When word got out in August 2011 that there was, and would be, a shortage of the only medication approved to treat adult heartworms in dogs, most conformation dog show fanciers merely shrugged. The American Heartworm Society came up with a protocol to manage dogs that might not be able to get treatment due to the drug shortage. (Veterinarians with infected canine patients were able to contact Merial and obtain just enough of the regular heartworm drug held in reserve to treat those individual dogs.)
The heartworm drug shortage came about due to a problem with a United States supplier of one of the ingredients. The FDA is not comfortable with an overseas supplier of that ingredient, so while bottleneck was straightened out, access was limited. Still, very few purebred show dogs were affected by the heartworm drug shortage.
More crucial was the Novartis shortage of some heartworm preventive medications — namely Interceptor and Sentinel. This shortage was due to a problem at a United States manufacturing plant. It appears that some human medications from the plant may have been mixed with other human medications when packaged. There was no problem per se with the Interceptor or Sentinel heartworm medications, but this plant manufactured these drugs also.
Shutting the plant down to correct the problems with those human medications limited these heartworm medications for dogs until April 2013. On April 22, 2013, Novartis Animal Health announced that Sentinel (milbemycin oxime/lufenuron) Flavor Tabs was back on the market at nearly half the 2011 prices. Novartis also announced that it had discontinued the production of Interceptor (milbemycin oxime) Flavor Tabs for the US market.
Mutated MDR1 Gene and Medications
The real challenge with heartworm prevention comes for the dogs who have a mutation of the MDR1 (multi drug resistance) gene. These dogs have problems metabolizing certain drugs safely, so they don’t limit drug absorption and distribution. Think of it as “leaky brain/blood barrier.”
Depending on the dose of the drug, these dogs can become ill or even die. Drugs that cause problems in these dogs include: acepromazine, butorphanol, doxorubicin, erythromycin, ivermectin, loperamide, milbemycin, moxidectin, rifampin, selamectin, vinblastine and vincristine. These drugs run the gamut from tranquilizers to antibiotics to chemotherapy drugs and, significantly, heartworm preventives.
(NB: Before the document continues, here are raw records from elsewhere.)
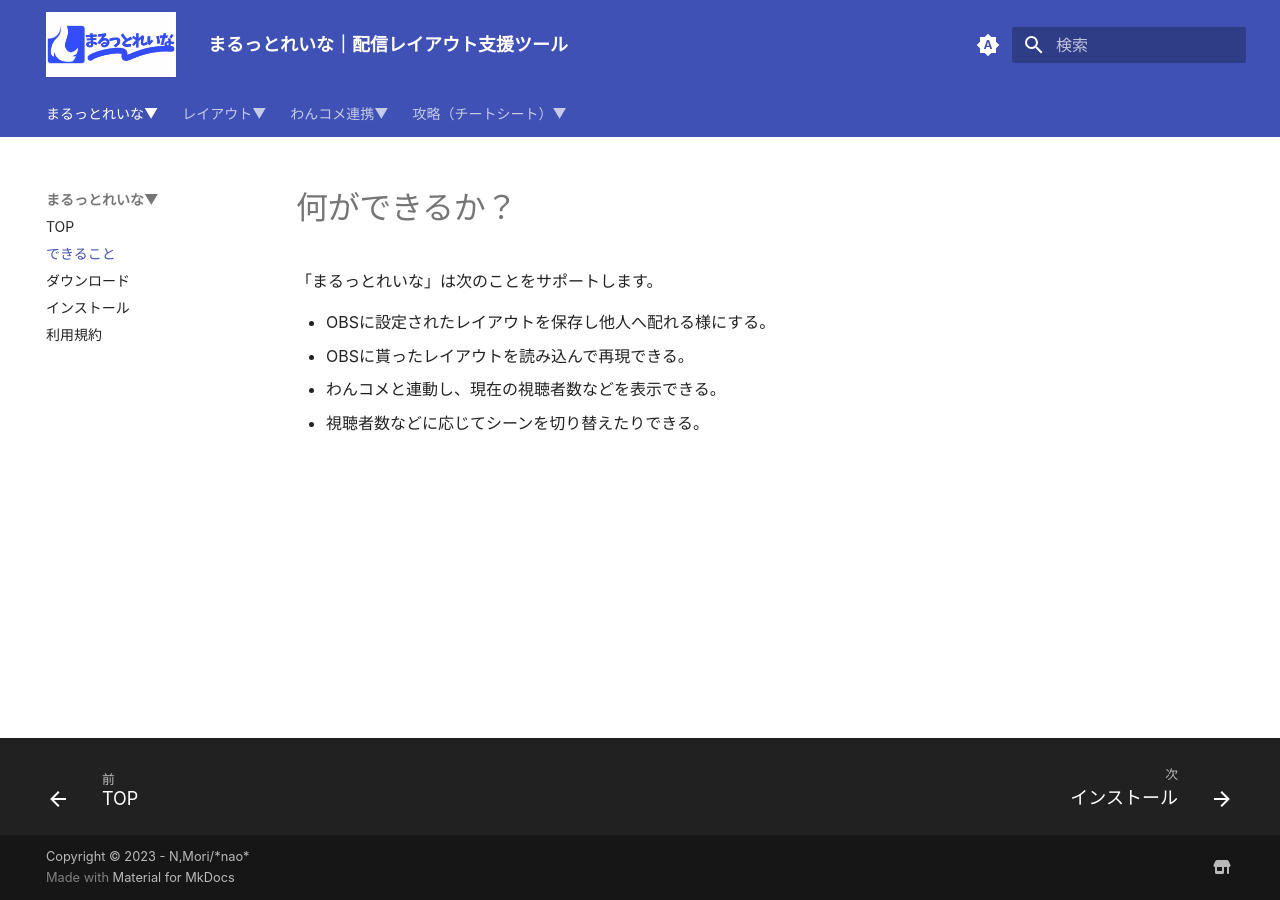
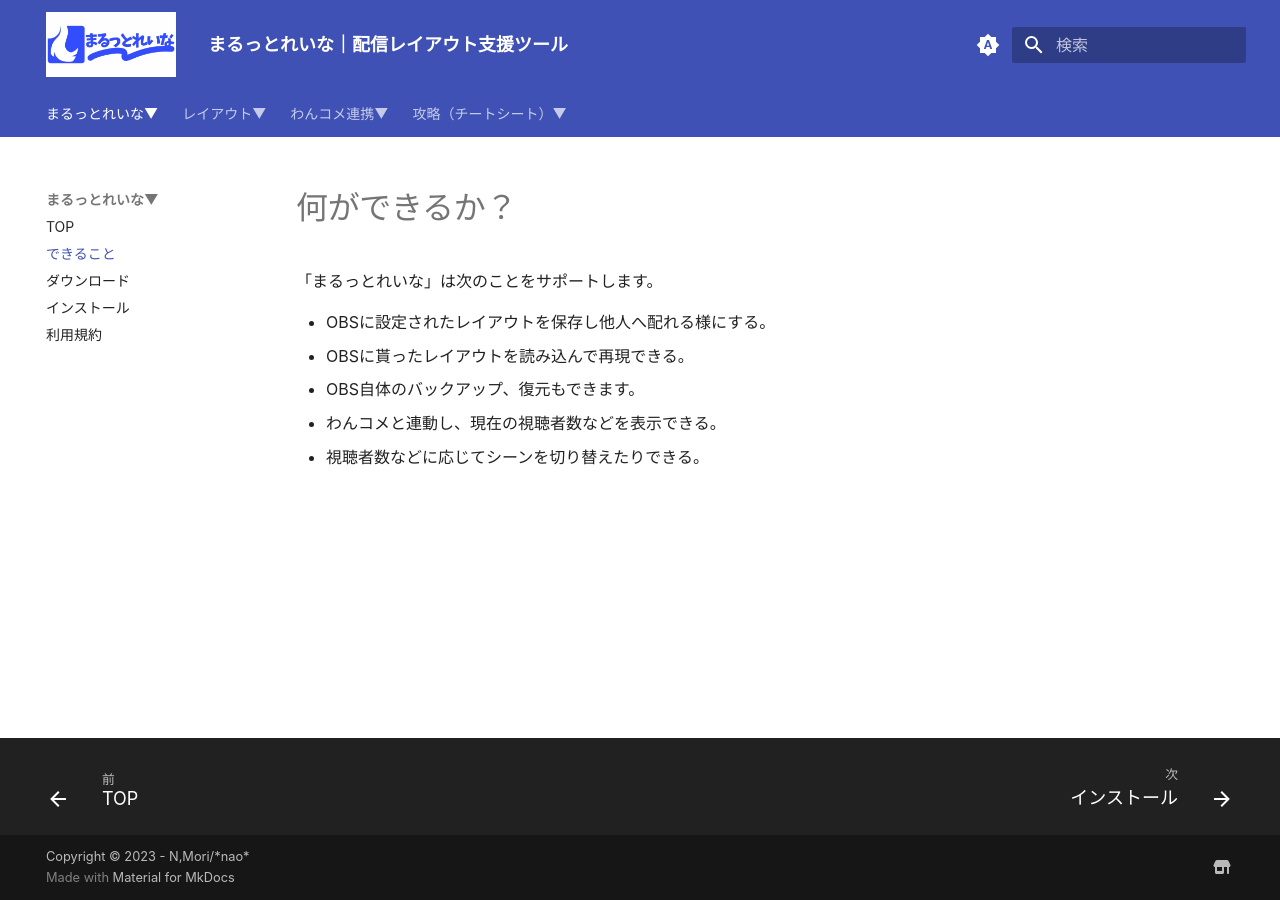
Before and after one commit to nmori/Layna-Docs-Src, an MkDocs documentation site: the page built from docs/spec.md, in a window 1280 px wide. Built offline with MkDocs 1.6.1 and Material for MkDocs 9.7.7, drawn with Linux system fonts in a browser that asks for light colours; nearby versions of some CDN libraries; some web fonts are replaced.

Commit message:
説明を追加

```diff
--- a/docs/spec.md
+++ b/docs/spec.md
@@ -4,5 +4,6 @@
 
 * OBSに設定されたレイアウトを保存し他人へ配れる様にする。
 * OBSに貰ったレイアウトを読み込んで再現できる。
+* OBS自体のバックアップ、復元もできます。
 * わんコメと連動し、現在の視聴者数などを表示できる。
 * 視聴者数などに応じてシーンを切り替えたりできる。
```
The FDA-approved heartworm medications for dogs have levels of ivermectin, milbemycin, etc., that are safe for these pet dogs. Katrina Mealey, DVM, Ph.D., DACVIM, DACVCP of Washington State University, where the work on MDR1 and the testing for this mutation is done, stressed that point. She also emphasized that it is not safe to try and “guesstimate” a dose for your dog from one of the large-animal heartworm preparations, including the equine paste dewormers.
In a case local to me, a veterinarian’s top agility Border Collie licked up a few spots of the apple-flavored paste dewormer that her horse had dribbled. A few days later, Border Collie went blind. Even the veterinary ophthalmologist who evaluated her felt it was likely to be a permanent change.
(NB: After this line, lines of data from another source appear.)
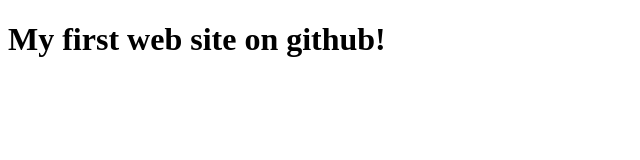
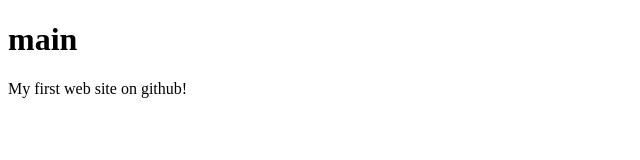
Before and after one commit to yitzuchen/yitzuchen.github.io, a plain HTML site: page index.html in a window 1280 px wide. Shown: the whole page, without its empty margins (0-640 px from the left). Drawn offline with Linux system fonts and the light colour scheme.

Commit message:
Update index.html

```diff
--- a/index.html
+++ b/index.html
@@ -2,9 +2,10 @@
 <html>
 	<head>
     <meta charset="utf-8">
-    <title>main page</title>
+    <title> Hello world </title>
   </head>
   <body>
-    <h1> My first web site on github! </h1>
+    <h1> main </h1>
+	  <p> My first web site on github! </p>
   </body>
 </html>
```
Luckily for that dog, she did recover and is even running agility again. Other local dogs, including an Australian Shepherd who ate manure within 48 hours after the horses at her barn were dewormed, were not so lucky. She died. Economically, using the equine dewormer may look like a great deal. It certainly isn’t if your show dog goes blind or dies.
Other drugs affected by this MDR1 mutation include chemotherapy drugs. If your dog develops cancer, it would be nice to know if he is going to have problems with certain drugs. Your veterinarian may need to customize a protocol for your show dog or pet dog.
Testing for an MDR1 Mutation
Testing for this mutation in your dog can be easily done with either a cheek swab for cells that you can do yourself or a blood sample drawn by your veterinarian.
Costs are $70 for one to four tests or $60 for five or more sent together. Many local Australian Shepherd, Shetland Sheepdog and Collie clubs will organize a group order of the kits and send the tests in together for the discounted fee. Generally these groups welcome dogs of other dog breeds as well to increase the numbers. My Belgian Tervuren were all tested through a local Aussie club.
Some dogs will not need to be tested. If your dog’s parents both tested Normal/Normal, your dog will automatically be Normal. This is listed as “Normal by Parentage.”
The test is an actual gene test so results are very black and white. Dogs who are Normal/Normal don’t have the mutation and can’t pass it on. They can handle normal doses of the drugs mentioned above with no problems.
Dogs who are Mutant/Mutant can be expected to have problems with normal doses of loperamide (Immodium), doses of ivermectin over 50 mcg per kg and some chemotherapy drugs. These dogs will pass on the mutation to all of their offspring.
Dogs who test as Mutant/Normal may show some toxicity in the situations described above. They will pass the mutation onto some of their offspring.
By testing any show dogs used for breeding, and their puppies if necessary, eventually the prevalence of this gene can be decreased in a dog breed. Yes, it is a problem you can work around in most cases, but why take any unnecessary risks? I highly recommend testing any of the dog breeds listed at the very least.